> **Work task**: Repeat only these lines, exactly: the first line of the data, the line containing "The browser window", and every line between them. Pictures stay out.

·····

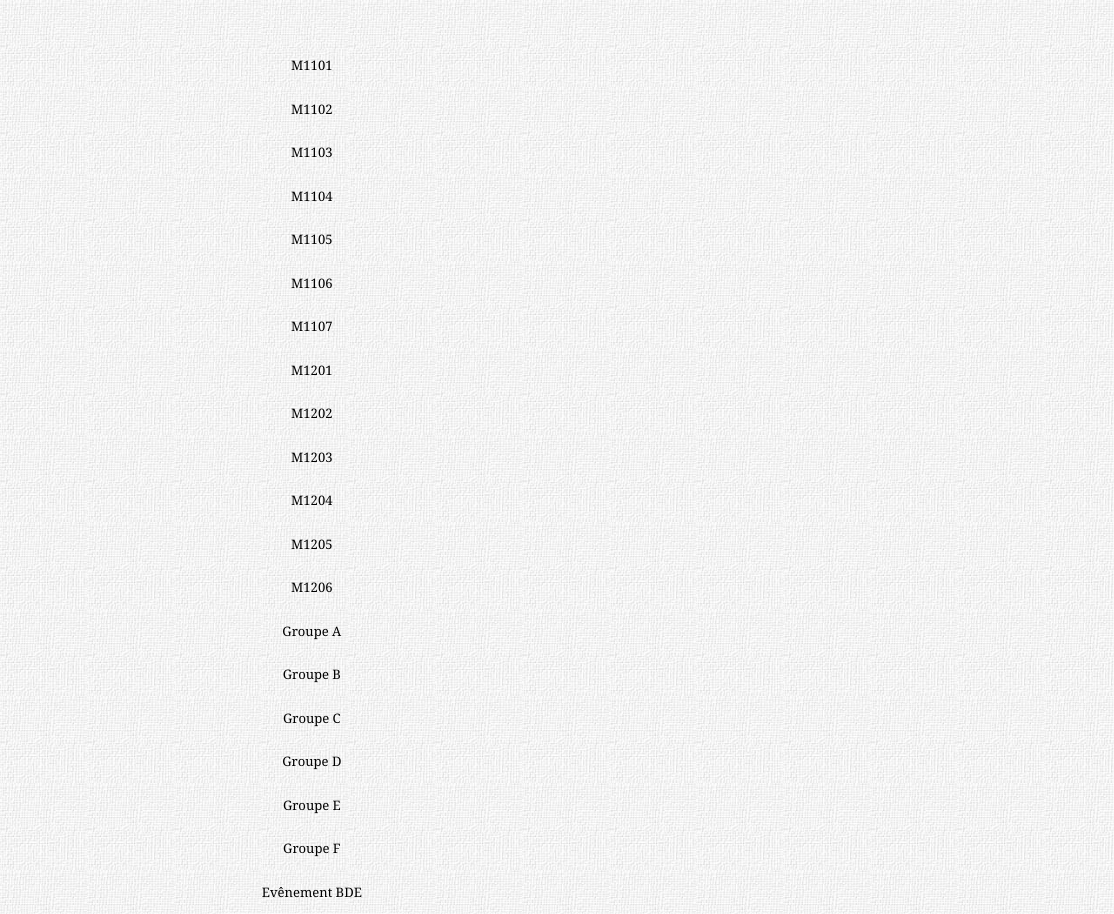
Repository: ValentinArg/PETUT
Page: http://localhost/PETUT/WEB-INF/jsp/eleve/semestre1.jsp
An editor plug-in stored every save of this project. The page is shown before and after the next save, followed by the edit.
The browser window is 1280 px wide. The pictures show the whole page, at 87% of full size.
Some web libraries are served in a nearby version. The page is served by Tomcat 9. Nobody is signed in. Other server files are loaded and not shown. The template is opened directly, without the code that normally fills it, so the values that code supplies are empty.

Above is the page before, as saved 2016-10-01 15:58:18.

### PETUT/WebContent/WEB-INF/jsp/eleve/semestre1.jsp
<%@ page language="java" contentType="text/html; charset=ISO-8859-1"
    pageEncoding="ISO-8859-1"%>
<!DOCTYPE html PUBLIC "-//W3C//DTD HTML 4.01 Transitional//EN" "http://www.w3.org/TR/html4/loose.dtd">
<html>
<head>
<meta http-equiv="Content-Type" content="text/html; charset=ISO-8859-1">
<link rel ="stylesheet" href = "/PETUT/css/main.css"/>
<link rel ="stylesheet" href = "/PETUT/css/allSemestres.css"/>
<title>Insert title here</title>
</head>
<body>
	<include page="../enTete.jsp"/>
	<div class="conteneurGeneral">
		<div class="navigation">
			<ul>
				<li class="parent" id="parent1"><p class="module">M1101</p></li>
				<li class="parent" id="parent2"><p class="module">M1102</p></li>
				<li class="parent" id="parent1"><p class="module">M1103</p></li>
				<li class="parent" id="parent2"><p class="module">M1104</p></li>
				<li class="parent" id="parent1"><p class="module">M1105</p></li>
				<li class="parent" id="parent2"><p class="module">M1106</p></li>
				<li class="parent" id="parent1"><p class="module">M1107</p></li>
				<li class="parent" id="parent2"><p class="module">M1201</p></li>
				<li class="parent" id="parent1"><p class="module">M1202</p></li>
				<li class="parent" id="parent2"><p class="module">M1203</p></li>
				<li class="parent" id="parent1"><p class="module">M1204</p></li>
				<li class="parent" id="parent2"><p class="module">M1205</p></li>
				<li class="parent" id="parent1"><p class="module">M1206</p></li>
				<li class="parent" id="parent1"><p class="module">Groupe A</p></li>
				<li class="parent" id="parent2"><p class="module">Groupe B</p></li>
				<li class="parent" id="parent1"><p class="module">Groupe C</p></li>
				<li class="parent" id="parent2"><p class="module">Groupe D</p></li>
				<li class="parent" id="parent1"><p class="module">Groupe E</p></li>
				<li class="parent" id="parent2"><p class="module">Groupe F</p></li>
				<li class="parent" id="parent1"><p class="module">Evênement BDE</p></li>

			</ul>
		</div>
	</div>

</body>
</html>

### PETUT/WebContent/css/main.css
@CHARSET "ISO-8859-1";

@CHARSET "UTF-8";
/* Général ------------------------------------------------------------------------------------- */

html {
  height: 100%;
  box-sizing: border-box;
}

*,
*:before,
*:after {
  box-sizing: inherit;
}

body {
	background-image : url(../images/fond.jpg);
	position: relative;
 	margin: 0;
  padding-bottom: 6rem;
  min-height: 100%;
}

body,p,legend, label, input {
    font: normal 8pt;
    font-family:  Georgia, serif;
}

header img {
	width:470px;
	display:inline;
}
header .logoiut{
	height:135px;
	width:215px;
}
header{

	height:135px;
	margin-left:auto;
	margin-right:auto;
	background-image : url(../images/fondbanniere.jpg);
	width:85%;
	min-width:880px;
}
nav {
	width:85%;
	min-width:880px;
	margin-left:auto;
	margin-right:auto;
	text-align:left;

}
.general{
	width:85%;
	min-width:880px;
	margin-left:auto;
	margin-right:auto;
	background-image:url(../images/fondgeneral.jpg);
	padding-top:30px;
	padding-bottom:10px;
	min-height:69vh;
	margin-bottom:-24px;
}
footer {
	width:85%;
	min-width:880px;
	margin-left:auto;
	margin-right:auto;
	font-size:80%;
	position: absolute;
  	right: 0;
  	bottom: 0;
  	left: 0;
  	padding: 1rem;
  	margin-top:0;
	background-image:url(../images/fondgeneral.jpg);
}

### PETUT/WebContent/css/allSemestres.css
.parent{

	list-style:none;
	font-size:15px;
	cursor:pointer;
	width:100%;
	display:inline-block;

}

.navigation ul{
	width:100%;
	display:inline-block;

}




ul{
	margin:0;
	padding:0;
}

.ue {

	border-top:solid 1px white;
	display:block;
	padding:10px;
	text-align:center;
	background-color:#4CAF50;
	margin:0;
}

.ue:hover{
	color:white;
}

.module p{

	border:none;
	border-bottom:solid 1px white;
	display: block;
	padding:10px;
	text-align:center;
	background-color:#333;
	margin:0;


}

.module p:hover{
	color:white;
	cursor:pointer;
}

.semestres{
	background-color:#4CAF50;

}

a{
	cursor:pointer;
}





body{

	margin:0;
	padding:0;
}



.navigation{

	display:inline-block;
	list-style : none;
	margin:0;
	padding:0;
	position: relative;
	z-index:5;
	width:20%;
	border-bottom:solid 1px white;
	text-align:center;
	height:95.5%;
	max-height:95.3%;
	overflow: auto;


}

.conteneurGeneral{
	text-align:justify;
	display:inline-block;
	height:100%;
	position:relative;
	width: 80%;
	margin:0;
	margin-left:20%;
	padding:0;
	margin-top:50px;
	vertical-align:top;

}

.selection{
	display:block;
	vertical-align:top;
	list-style : none;
	margin:0;
	background: Grey;
	z-index:5;
	height:4.7%;
	border-bottom:solid 1px white;
	text-align: center;

}



.type {
	display: inline-block;
	padding:8px;
	font-size:20px;
	height:20px;
	vertical-align:top;
	width:20%;

}

.type p {
	margin:0;
	padding:0;
	color:white;
	cursor:pointer;
}

.type:hover{
	background:#333;

}

.tableauTopic{
	text-align: center;
	position:relative;
	display:block;

}

### PETUT/WebContent/WEB-INF/jsp/enTete.jsp
<%@ page language="java" contentType="text/html; charset=ISO-8859-1"
    pageEncoding="ISO-8859-1"%>
<!DOCTYPE html PUBLIC "-//W3C//DTD HTML 4.01 Transitional//EN" "http://www.w3.org/TR/html4/loose.dtd">
<html>
<head>
	<meta http-equiv="Content-Type" content="text/html; charset=ISO-8859-1">
	<title>Insert title here</title>
	<link rel ="stylesheet" href = "/PE2I/css/main.css"/>
	<script src="https://code.jquery.com/jquery-1.12.4.js"></script>
  	<script src="https://code.jquery.com/ui/1.12.1/jquery-ui.js"></script>

</head>
<body>
	<div class=enTete>
		<p class="boutonHautBas" id="boutonHautBas">Module</p>
		<ul class="nav" id="nav">
			<c:forEach var="forum" items="${listeForum}">
				<li class=" partie"><a class="forum" id="${forum.id}"><c:out value="${forum.nom}"/></a></li>
			</c:forEach>
			<!-- <li class="partie" id="banniere"><a>PETUT</a></li>-
			<li class=" partie"><a class="forum" id="1">Cours</a></li>
			<li class="partie"><a class="forum" id="2">Travaux Dirigées</a></li>
			<li class="partie"><a class="forum" id="3">Travaux Pratiques</a></li>
			<li class="partie"><a class="forum" id="4">Partiels</a></li>
			<li class="partie"><a>Mon Compte</a></li>-->
		</ul>
	</div>

</body>
</html>

After the next save:
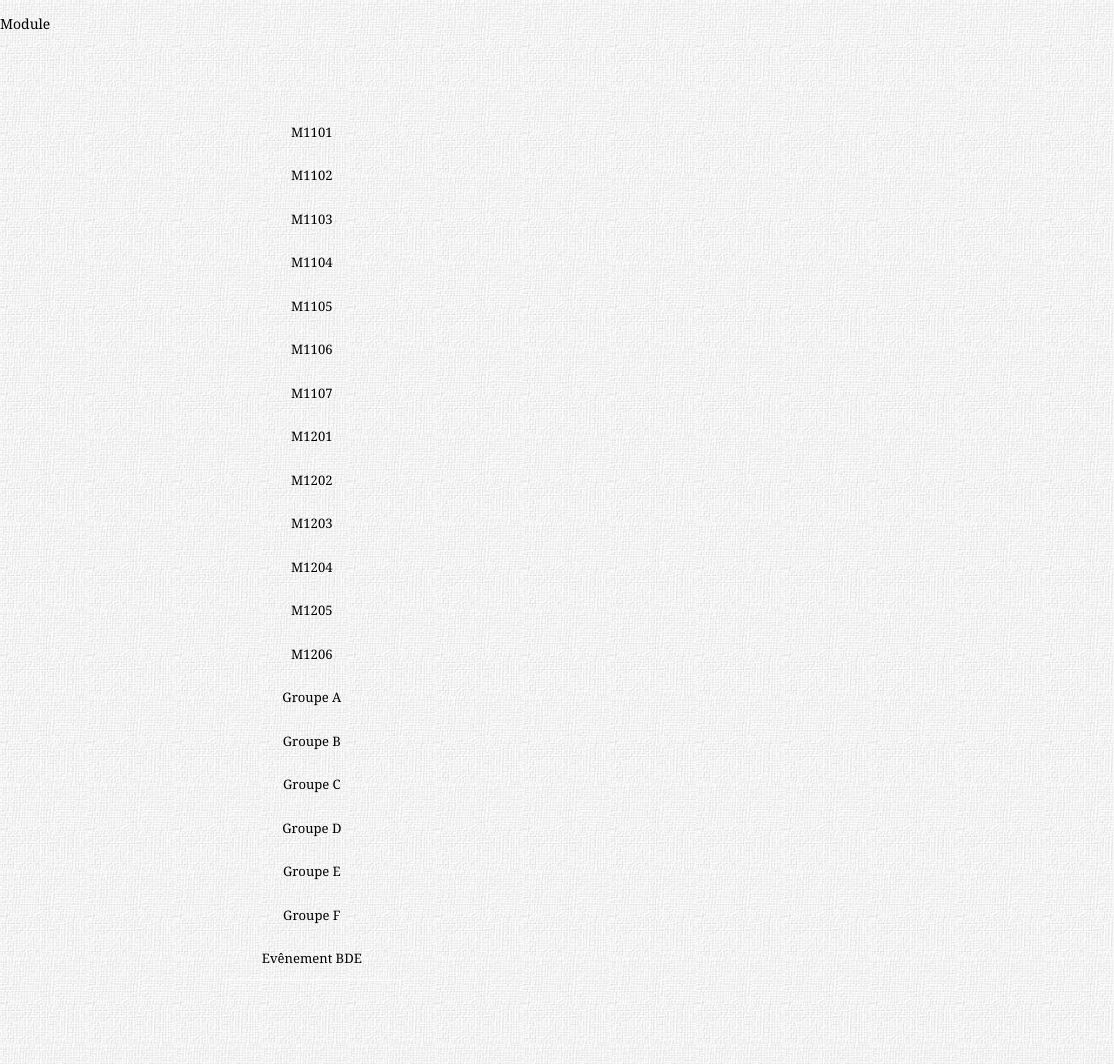
Saved 33 s later.
--- a/PETUT/WebContent/WEB-INF/jsp/eleve/semestre1.jsp
+++ b/PETUT/WebContent/WEB-INF/jsp/eleve/semestre1.jsp
@@ -9,7 +9,7 @@
 <title>Insert title here</title>
 </head>
 <body>
-	<include page="../enTete.jsp"/>
+	<jsp:include page="../enTete.jsp"/>
 	<div class="conteneurGeneral">
 		<div class="navigation">
 			<ul>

·····

> **Reply**:
Repository: ValentinArg/PETUT
Page: http://localhost/PETUT/WEB-INF/jsp/eleve/semestre1.jsp
An editor plug-in stored every save of this project. The page is shown before and after the next save, followed by the edit.
The browser window is 1280 px wide. The pictures show the whole page, at 87% of full size.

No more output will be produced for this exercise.